[TASK TO COMPLETE] The response has to reproduce all entries exactly while excluding their pictures.

##### DATA RECORDS #####

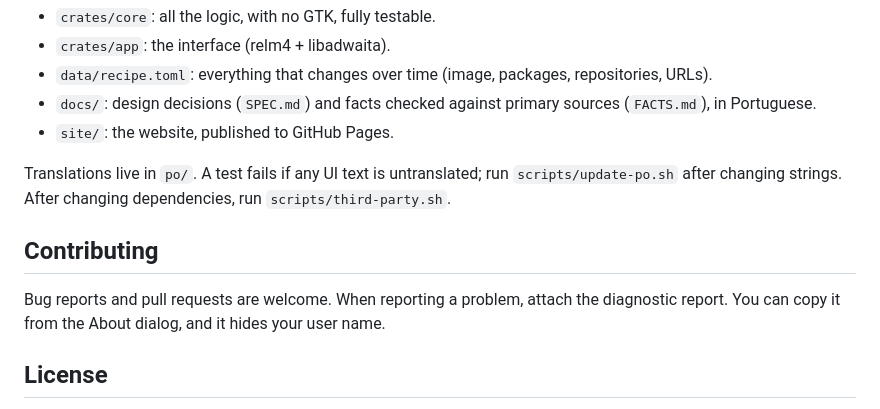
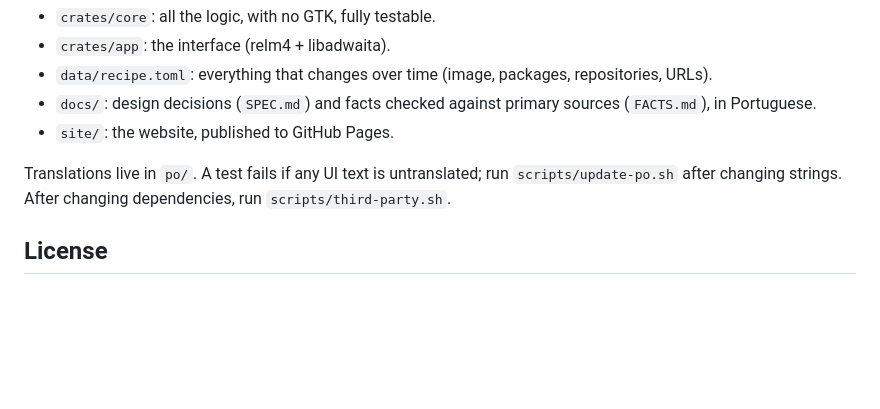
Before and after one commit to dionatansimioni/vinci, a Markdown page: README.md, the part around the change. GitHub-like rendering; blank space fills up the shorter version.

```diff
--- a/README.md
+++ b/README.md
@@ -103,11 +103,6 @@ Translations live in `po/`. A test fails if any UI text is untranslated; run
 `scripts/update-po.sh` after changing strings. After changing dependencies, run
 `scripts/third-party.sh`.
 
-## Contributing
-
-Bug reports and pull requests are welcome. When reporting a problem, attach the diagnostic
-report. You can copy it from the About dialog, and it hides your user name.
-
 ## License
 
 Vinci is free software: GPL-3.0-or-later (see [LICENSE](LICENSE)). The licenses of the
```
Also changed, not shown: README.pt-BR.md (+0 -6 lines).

#####

[OUTPUT OF THE TASK]
Before and after one commit to dionatansimioni/vinci, a Markdown page: README.md, the part around the change. GitHub-like rendering; blank space fills up the shorter version.

```diff
--- a/README.md
+++ b/README.md
@@ -103,11 +103,6 @@ Translations live in `po/`. A test fails if any UI text is untranslated; run
 `scripts/update-po.sh` after changing strings. After changing dependencies, run
 `scripts/third-party.sh`.
 
-## Contributing
-
-Bug reports and pull requests are welcome. When reporting a problem, attach the diagnostic
-report. You can copy it from the About dialog, and it hides your user name.
-
 ## License
 
 Vinci is free software: GPL-3.0-or-later (see [LICENSE](LICENSE)). The licenses of the
```
Also changed, not shown: README.pt-BR.md (+0 -6 lines).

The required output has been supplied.